AC/DC, formed in 1973, is a rock band hailing from Australia. It was formed by brothers Angus and Malcom Young. Their style can be described as hard rock/blues, and they have also been classified as a heavy metal band, but they prefer to simply call their brand of music “rock and roll.”

After several line-up changes in the early years, the band released High Voltage in 1975. After recording their second album, Highway to Hell, lead singer Bon Scott died after a night of excessive alcohol consumption on February 19, 1980. In the wake of Scott’s death the group decided to find a new lead vocalist and to continue on. Brian Johnson, former lead singer of the band Geordie, was installed as Bon Scott’s replacement.

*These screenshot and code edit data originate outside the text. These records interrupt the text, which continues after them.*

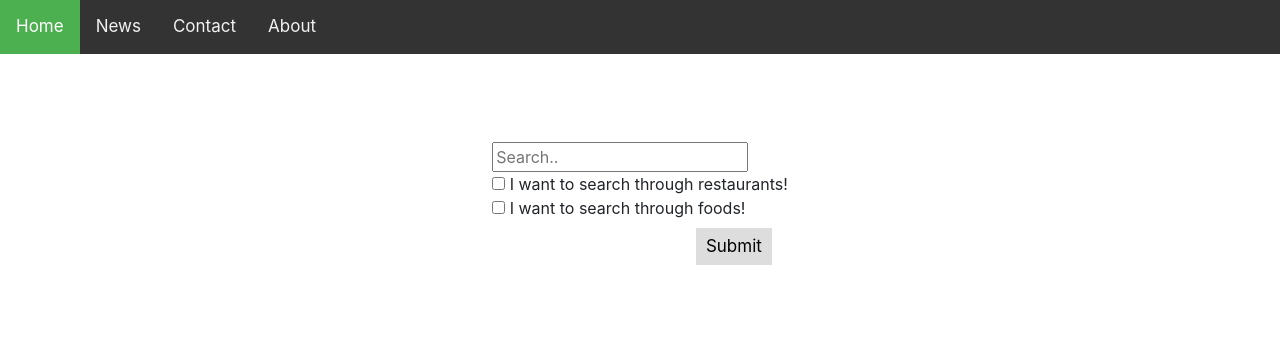
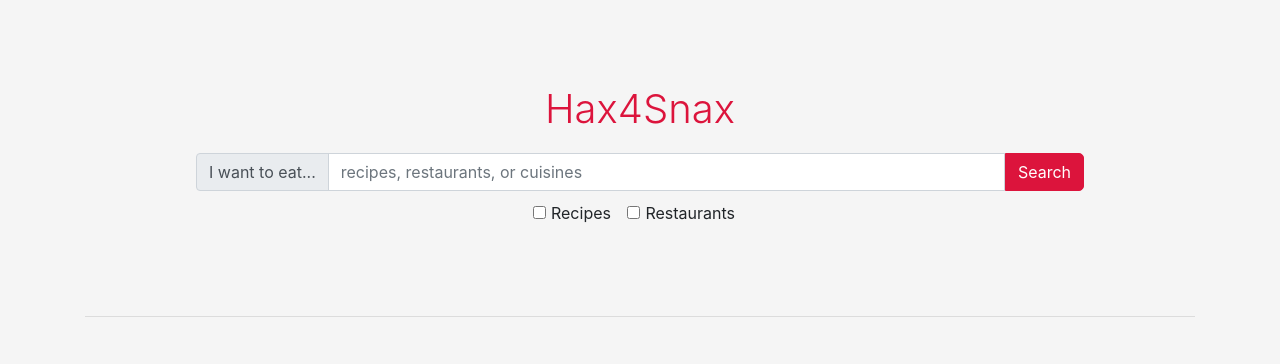
Before and after one commit to jaredasch/hax4snax, a Flask app: page / in a window 1280 px wide. Shown: the top 364 px of the page. Run offline with Flask 2, Linux system fonts and the light colour scheme; some libraries are stand-ins or nearby versions.

Commit message:
added recipe and restaurant search, touched up homepage CSS

```diff
--- a/app.py
+++ b/app.py
@@ -1,28 +1,51 @@
-from flask import Flask,render_template
-import urllib,json
-from urllib.request import Request
+from flask import Flask, render_template, request, url_for
+import urllib, json
 app = Flask(__name__)
 
+ZOMATO_KEY = "3188b26a3af82c1b97b152a900658fc6"
+FOOD2FORK_KEY = "701c0f889e35ba76a0d6f8ae4996c21e"
+
 @app.route("/")
-def root():
+def index():
     return render_template('index.html')
 
-@app.route("/recipe")
-def recipe():
-    desc = "Lorem ipsum dolor sit amet, consectetur adipiscing elit, sed do eiusmod tempor incididunt ut labore et dolore magna aliqua. Ut enim ad minim veniam, quis nostrud exercitation ullamco laboris nisi ut aliquip ex ea commodo consequat. Duis aute irure dolor in reprehenderit in voluptate velit esse cillum dolore eu fugiat nulla pariatur. Excepteur sint occaecat cupidatat non proident, sunt in culpa qui officia deserunt mollit anim id est laborum."
-    Dictionary =	{
-    "butter": "two sticks",
-    "tomato sauce": "two cans",
-    "linguini": "three boxes" }
-    return render_template('recipe.html',
-                            img = "https://www.platingsandpairings.com/wp-content/uploads/2015/10/Fresh-Linguin-with-Roasted-Fennel-4-e1446066750773.jpg",
-                            dict = Dictionary,
-                            description = desc)
+@app.route("/search", methods = ["POST"])
+def search():
+    query = request.form.get("query")
+    results = []
+    if request.form.get("restaurants"):
+        req_url = "https://developers.zomato.com/api/v2.1/search?entity_id=280&entity_type=city&q=" + query
+        header = {"User-agent": "curl/7.43.0", "Accept": "application/json", "user_key": ZOMATO_KEY}
+        req = urllib.request.Request(req_url, headers = header)
+        json_response = json.loads(urllib.request.urlopen(req).read())
+        results.extend([{"title": restaurant["restaurant"]["name"], "img": restaurant["restaurant"]["featured_image"], "link": url_for("restaurant", id=restaurant["restaurant"]["R"]["res_id"]), "desc": ("%s<br><strong>Tags: </strong> %s") % (restaurant["restaurant"]["location"]["address"], restaurant["restaurant"]["cuisines"])} for restaurant in json_response["restaurants"]])
+    if request.form.get("recipes"):
+        req_url = "https://www.food2fork.com/api/search?" + urllib.parse.urlencode({"key": FOOD2FORK_KEY, "q": query})
+        req = urllib.request.Request(req_url, headers = {"User-agent": "curl/7.43.0"})
+        json_response = json.loads(urllib.request.urlopen(req).read())
+        # json_response = json.loads(RECIPE_DATA) ## For testing from local data to reduce API calls
+        results.extend([{"title": recipe["title"], "img": recipe["image_url"], "link": url_for("recipe", id=recipe["recipe_id"]), "desc": "from %s" % (recipe["publisher"])} for recipe in json_response["recipes"]])
+    return render_template('index.html', results=results);
 
+@app.route("/restaurant/<id>")
+def restaurant(id):
+    return "Temp"
 
+@app.route("/recipe/<id>")
+def recipe(id):
+    return "Temp"
 
-
-
+# @app.route("/recipe")
+# def recipe():
+#     desc = "Lorem ipsum dolor sit amet, consectetur adipiscing elit, sed do eiusmod tempor incididunt ut labore et dolore magna aliqua. Ut enim ad minim veniam, quis nostrud exercitation ullamco laboris nisi ut aliquip ex ea commodo consequat. Duis aute irure dolor in reprehenderit in voluptate velit esse cillum dolore eu fugiat nulla pariatur. Excepteur sint occaecat cupidatat non proident, sunt in culpa qui officia deserunt mollit anim id est laborum."
+#     Dictionary =	{
+#     "butter": "two sticks",
+#     "tomato sauce": "two cans",
+#     "linguini": "three boxes" }
+#     return render_template('recipe.html',
+#                             img = "https://www.platingsandpairings.com/wp-content/uploads/2015/10/Fresh-Linguin-with-Roasted-Fennel-4-e1446066750773.jpg",
+#                             dict = Dictionary,
+#                             description = desc)
 
 
 if __name__ == "__main__" :
--- a/templates/main.css
+++ b/static/css/styles.css
@@ -1,3 +1,4 @@
+
 .topnav {
     background-color: #333;
     overflow: hidden;
@@ -71,3 +72,16 @@
   height: 70%;
   */
 }
+
+body {
+    background-color: whitesmoke;
+}
+
+.card {
+    background-color: white;
+    margin: 10px;
+}
+
+.card-title {
+    color: crimson;
+}
--- a/templates/index.html
+++ b/templates/index.html
@@ -3,68 +3,108 @@ hax4snax- Amit Narang, Peter Cwalina, Jared Asch, Maggie Zhao
 	SoftDev1 pd07
 	P #01: ArRESTed Development
 	-->
-
-<!doctype HTML>
+<!DOCTYPE HTML>
 <html class="no-js" lang="en">
 	<head>
 		<title> </title>
 		<link rel="stylesheet" href="https://stackpath.bootstrapcdn.com/bootstrap/4.1.3/css/bootstrap.min.css" integrity="sha384-MCw98/SFnGE8fJT3GXwEOngsV7Zt27NXFoaoApmYm81iuXoPkFOJwJ8ERdknLPMO" crossorigin="anonymous">
-  <link rel="stylesheet" href="main.css" />
-  <script src="https://ajax.googleapis.com/ajax/libs/jquery/3.3.1/jquery.min.js"></script>
-  <script src="https://maxcdn.bootstrapcdn.com/bootstrap/3.3.7/js/bootstrap.min.js"></script>
-
-
+		<link rel="stylesheet" href="{{ url_for('static', filename='css/styles.css') }}" />
 	</head>
-
 	<body>
-  <div class="topnav">
+		<!-- <div class="topnav">
 			<a class="active" href="#home">Home</a>
 			<a href="#news">News</a>
 			<a href="#contact">Contact</a>
 			<a href="#about">About</a>
+		</div> -->
+		<div class = "container">
+			<div class = "search" style="height:300px;">
+				<form action="{{ url_for('search') }}" method="POST" style="min-width:80%;">
+                    <a style = "text-decoration-color: crimson;" href = "{{ url_for('index') }}"><h1 style="text-align: center;margin: 20px; color: crimson; font-weight: 300;">Hax4Snax</h1></a>
+					<div class="input-group">
+						<div class="input-group-prepend">
+							<span class="input-group-text" id="inputGroupPrepend">I want to eat... </span>
 						</div>
-  <div class = "container">
-
-
-    <div class = "search" style="height:300px;">
-      <form action="#">
-        <input type="text" placeholder="Search.." name="search"> <br>
-        <input type="checkbox" name="restaurant" value="Restaurant"> I want to search through restaurants!<br>
-        <input type="checkbox" name="food" value="Food"> I want to search through foods! <br>
-        <button type="submit">Submit</button>
-        <!-- <i class="fa fa-search"></i>-->
+						<input type="text" class="form-control" name="query" placeholder="recipes, restaurants, or cuisines" aria-describedby="inputGroupPrepend" required>
+                        <input type = "submit" value="Search" class="btn btn-primary" style="border-radius: 0px 5px 5px 0px; background-color: crimson; border-color: crimson;">
+                        <div class="invalid-feedback">
+							Please choose a username.
+						</div>
+					</div>
+                    <div id = "search-selectors" style = "padding: 10px; text-align: center;">
+                        <div class="form-check form-check-inline">
+                            <input class="form-check-input" name = "recipes" type="checkbox" id="recipe-checkbox">
+                            <label class="form-check-label" for="recipe-checkbox">Recipes</label>
+                        </div>
+                        <div class="form-check form-check-inline">
+                            <input class="form-check-input" name = "restaurants" type="checkbox" id="restaurant-checkbox">
+                            <label class="form-check-label" for="restaurant-checkbox">Restaurants</label>
+                        </div>
+                    </div>
 				</form>
 			</div>
-
 			<hr>
-
-    <div class = "show">
-
-      <div class="card" style="width: 18rem;">
-        <img class="card-img-top" src=".../100px180/" alt="Card image cap">
+			<div class = "row">
+                {% for item in results %}
+				<div class="col-lg-3 col-md-4 col-sm-6 col-xs-12" style="padding:10px;">
+                    <div class = "card">
+                        {% if item.img %}
+                            <img class="card-img-top" src="{{ item.img }}" alt="Featured Image">
+                        {% endif %}
+                        <div class="card-body" style="height: 100%;">
+                            <h5 class="card-title">{{ item.title }}</h5>
+                            <p class="card-text">{{ item.desc | safe }}</p>
+                            <a href="{{ item.link }}" style="color: crimson;">More Info</a>
+                        </div>
+                    </div>
+				</div>
+                {% endfor %}
+                {% if results|length == 0 %}
+                    <h2 style="text-align: center;width: 100%;padding: 50px;color: crimson;font-weight: 300;">Sorry, we couldn't find anything for your search</h2>
+                {% endif %}
+                <!-- <div class="col-lg-3 col-md-4 col-sm-6 col-xs-12" style="padding:10px;">
+                    <div class = "card">
+                        <img class="card-img-top" src="http://keepinglivesmoving.com/wp-content/uploads/2016/12/Restaurants-Near-Me-in-Fort-Madison-Iowa-2-KaraMorrow.jpg" alt="Card image cap">
                         <div class="card-body">
                             <h5 class="card-title">Card title</h5>
                             <p class="card-text">Some quick example text to build on the card title and make up the bulk of the card's content.</p>
-          <a href="#" class="btn btn-primary">Go somewhere</a>
+                            <a href="#" style="color: crimson;">More Info</a>
                         </div>
                     </div>
-      <div class="card" style="width: 18rem;">
+				</div>
+                <div class="col-lg-3 col-md-4 col-sm-6 col-xs-12" style="padding:10px;">
+                    <div class = "card">
+                        <img class="card-img-top" src="http://keepinglivesmoving.com/wp-content/uploads/2016/12/Restaurants-Near-Me-in-Fort-Madison-Iowa-2-KaraMorrow.jpg" alt="Card image cap">
                         <div class="card-body">
-          This is some text within a card body.
+                            <h5 class="card-title">Card title</h5>
+                            <p class="card-text">Some quick example text to build on the card title and make up the bulk of the card's content.</p>
+                            <a href="#" style="color: crimson;">More Info</a>
                         </div>
                     </div>
-
-      <div class="card" style="width: 18rem;">
+				</div>
+                <div class="col-lg-3 col-md-4 col-sm-6 col-xs-12" style="padding:10px;">
+                    <div class = "card">
+                        <img class="card-img-top" src="http://keepinglivesmoving.com/wp-content/uploads/2016/12/Restaurants-Near-Me-in-Fort-Madison-Iowa-2-KaraMorrow.jpg" alt="Card image cap">
                         <div class="card-body">
-          This is some text within a card body.
+                            <h5 class="card-title">Card title</h5>
+                            <p class="card-text">Some quick example text to build on the card title and make up the bulk of the card's content.</p>
+                            <a href="#" style="color: crimson;">More Info</a>
                         </div>
                     </div>
-        <br>
-
 				</div>
+                <div class="col-lg-3 col-md-4 col-sm-6 col-xs-12" style="padding:10px;">
+                    <div class = "card">
+                        <img class="card-img-top" src="http://keepinglivesmoving.com/wp-content/uploads/2016/12/Restaurants-Near-Me-in-Fort-Madison-Iowa-2-KaraMorrow.jpg" alt="Card image cap">
+                        <div class="card-body">
+                            <h5 class="card-title">Card title</h5>
+                            <p class="card-text">Some quick example text to build on the card title and make up the bulk of the card's content.</p>
+                            <a href="#" style="color: crimson;">More Info</a>
+                        </div>
+                    </div>
+				</div>
+			</div> -->
 			<hr>
 			<div class = "show2">
-
 				{% if array %}
 				{% for row in range(len(array)/5) %}
 				<div class = "row" >
@@ -77,13 +117,10 @@ P #01: ArRESTed Development
 							<!-- <a href="#" class="btn btn-primary">Go somewhere</a> -->
 						</div>
 					</div>
-
 					{% endfor %}
-
 				</div>
 				{% endfor %}
 				{% endif %}
-
 			</div>
 		</div>
 	</body>
```
Also changed, not shown: devlog.txt (+8 -0 lines). Lines whose indentation alone changed are shown as unchanged.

Soon afterward, they recorded and released Back in Black, which was a tribute to Bon Scott. Back in Black catapulted the band to a new level of success, and became an instant classic, and, eventually, the band’s all-time best selling album.

Through the ensuing years, the band had several line-up changes, including Simon Wright replacing drummer Phil Rudd, and Rudd’s return to the fold in 1994. In 2014, Malcom Young retired after being diagnosed with early-onset dementia. Brian Johnson, in 2016, retired due to worsening hearing loss. He was replaced by Axl Rose (Guns N’ Roses front man) for the remainder of the Rock Or Bust tour dates in 2016. The tour ended with the departure and retirement of bassist Cliff Williams.

Through the years, AC/DC has had worldwide album sales of more than 200 million records, 71.5 million of which were sold in the United States. They are one of the best-selling music artists in the world. To date, Back in Black has estimated sales of 50 million units worldwide, and is listed as the second-highest-selling album by any musical artist, and the highest-selling album by any band. In 2010, AC/DC were listed by VH1 as one of the “100 Greatest Artists of All Time.”